"With the present so fraught and the future uncertain, we turned to the past for direction, uncovering buried history to spin an aspirational tale of what ifs: What if a band of outsiders were given a chance to tell their own story? What if the person with greenlight power was a woman? The screenwriter a black man? What if the heroine was a woman of color? The matinee idol openly gay?" executive producer Janet Mock said in a statement, according to Entertainment Weekly. "And what if they were all invited into the room where the decisions are made, entering fully and unapologetically themselves to leave victorious and vaunted, their place in history cemented." Accordingly, the cast include nonwhite characters, LGBTQ+ characters, women in power, and more storylines that couldn't have happened in real history but are explored in depth here.
Which Characters on Hollywood Are Based on Real People?
While many of the lead characters are fictional, or based on overarching groups of people who were overshadowed in 1940s Hollywood, the cast also include a few familiar names and stories, albeit tweaked versions for this alternate reality. Jake Picking plays Hollywood's version of Rock Hudson, the famous actor who, in real life, was secretly gay but felt he had to keep up his image as a ladies' man and leading heartthrob. Jim Parsons plays Rock's greedy, sleazy agent, Henry Willson, who also was a real person, infamous for manipulating his young, attractive clients into sexual relationships while he built their careers.
Among the women, two Hollywood trailblazers also play a part in the show's world. Queen Latifah appears as Hattie McDaniel, whose famous turn as Mammy in Gone With the Wind made her the first person of color to win an Oscar. She's joined by Michelle Krusiec, who plays Anna May Wong, the first Chinese-American actress to gain stardom in Hollywood.
What Is Hollywood Based On?
The premise of the show is very loosely lifted from the recollections of a man named Scotty Bowers, a young ex-Marine who owned a gas station in Hollywood back in the 1940s. In Hollywood, Dylan McDermott plays Ernie, a man with a similar place in the story, and David Corenswet's aspiring actor, Jack, is the naive young station attendant who finds himself doing more than just car service. According to Vanity Fair, the real Bowers was famous (or infamous, depending on your point of view) for arranging discreet encounters for the biggest stars in Hollywood, including secret hookups for actors who felt they couldn't publicly acknowledge their sexualities.
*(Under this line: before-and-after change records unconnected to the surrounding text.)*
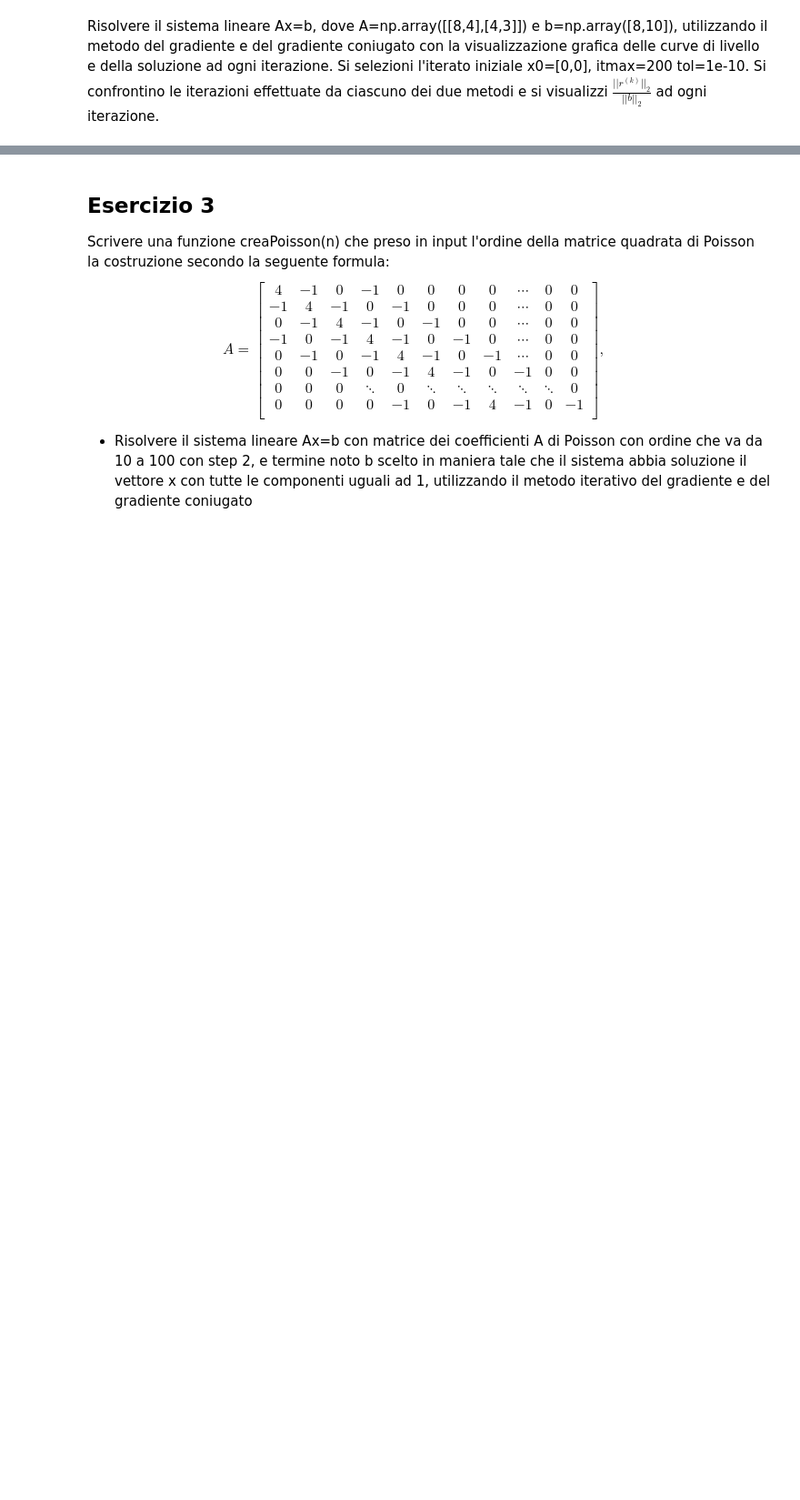
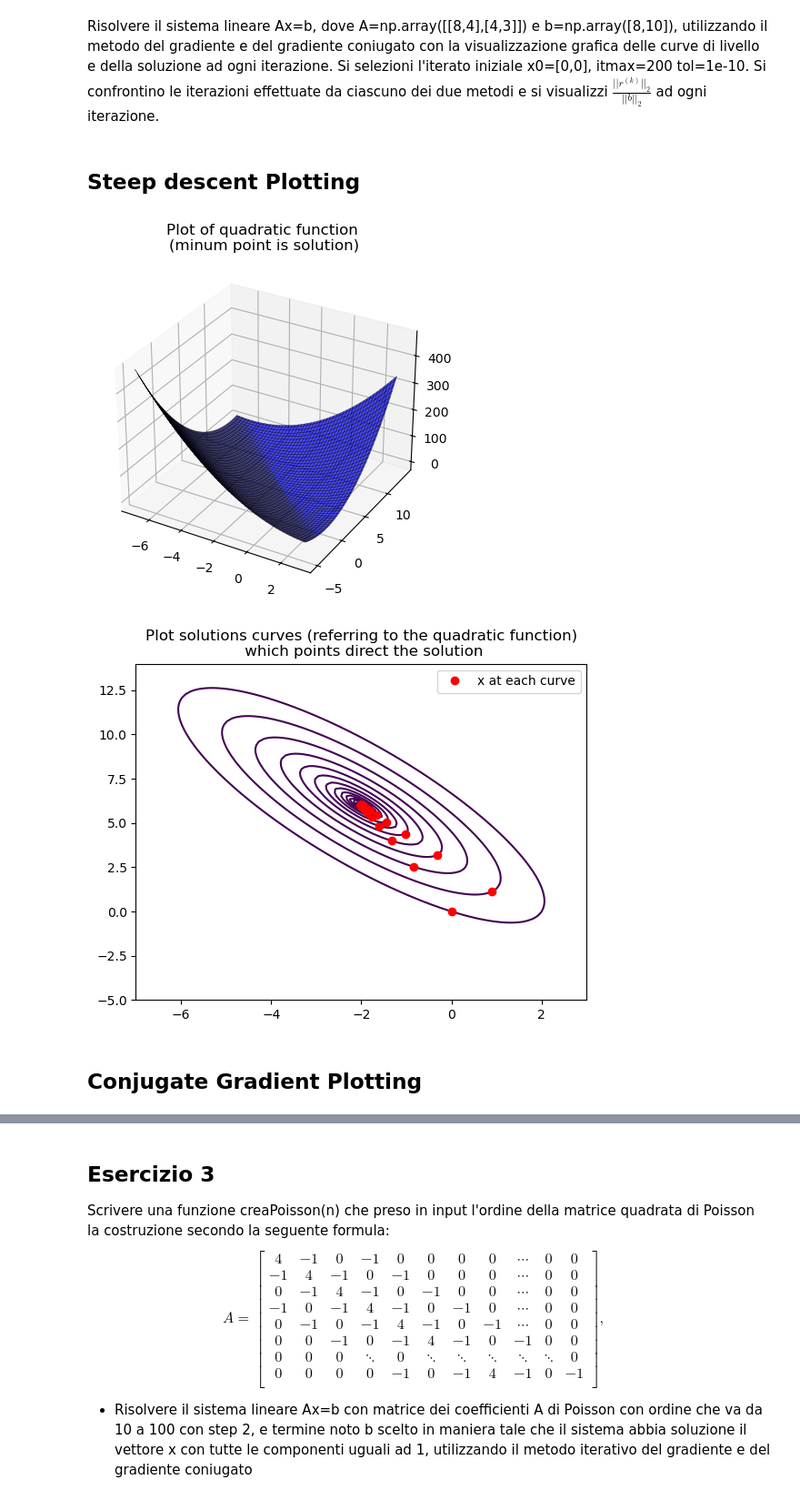
Before and after one commit to KeegTheBoi/metodi_numerici_es, a Jupyter notebook: Lecture 9/Esercitazione_9.ipynb, the cells around one changed output, grey strips where cells are left out. Shown: that part at 91% size. Saved outputs shown, nothing was run; the diff lists cells and outputs as text; code cells hidden in the pictures; blank space fills up the shorter version.

Commit message:
displaying plots o lecture 9

```diff
--- a/Lecture 9/Esercitazione_9.ipynb
+++ b/Lecture 9/Esercitazione_9.ipynb
@@ -136,12 +135,17 @@ tol=1e-10. Si confrontino le iterazioni effettuate da ciascuno dei due metodi e
 # %%
 x = np.linspace(-7.0, 3.0, 100)
 y = np.linspace(-5.0, 14.0, 100)
 
 A = np.array([[8, 4], [4, 3]])
 b = np.array([8, 10])
 
 X, Y, Z = create_mesh(x, y, f, (A, b))
 
-# steepestdescent_CL(A, b, X, Y, Z)
-# conjugate_gradient_CL(A, b, X, Y, Z)
-# test_convergence(A, methods={'steepscend':steepscent, 'conjugate gradient': conjugate_gradient}, b=b)
+steepestdescent_CL(A, b, X, Y, Z)
+conjugate_gradient_CL(A, b, X, Y, Z)
+test_convergence(A, methods={'steepscend':steepscent, 'conjugate gradient': conjugate_gradient}, b=b)
+# %% [output]
+## Steep descent Plotting
+[figure, added]
+[figure, added]
+## Conjugate Gradient Plotting
```
Also changed, not shown: parts of 3 cells of this notebook, 1 other file.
Bowers is the subject of a 2017 documentary, Scotty and the Secret History of Hollywood, in which he reveals some of the salacious gossip he alone was privy to. Although Hollywood isn't directly based on Bowers's stories, it seems pretty certain that the overall themes and tone will be along the same lines when the series arrives on Netflix on May 1.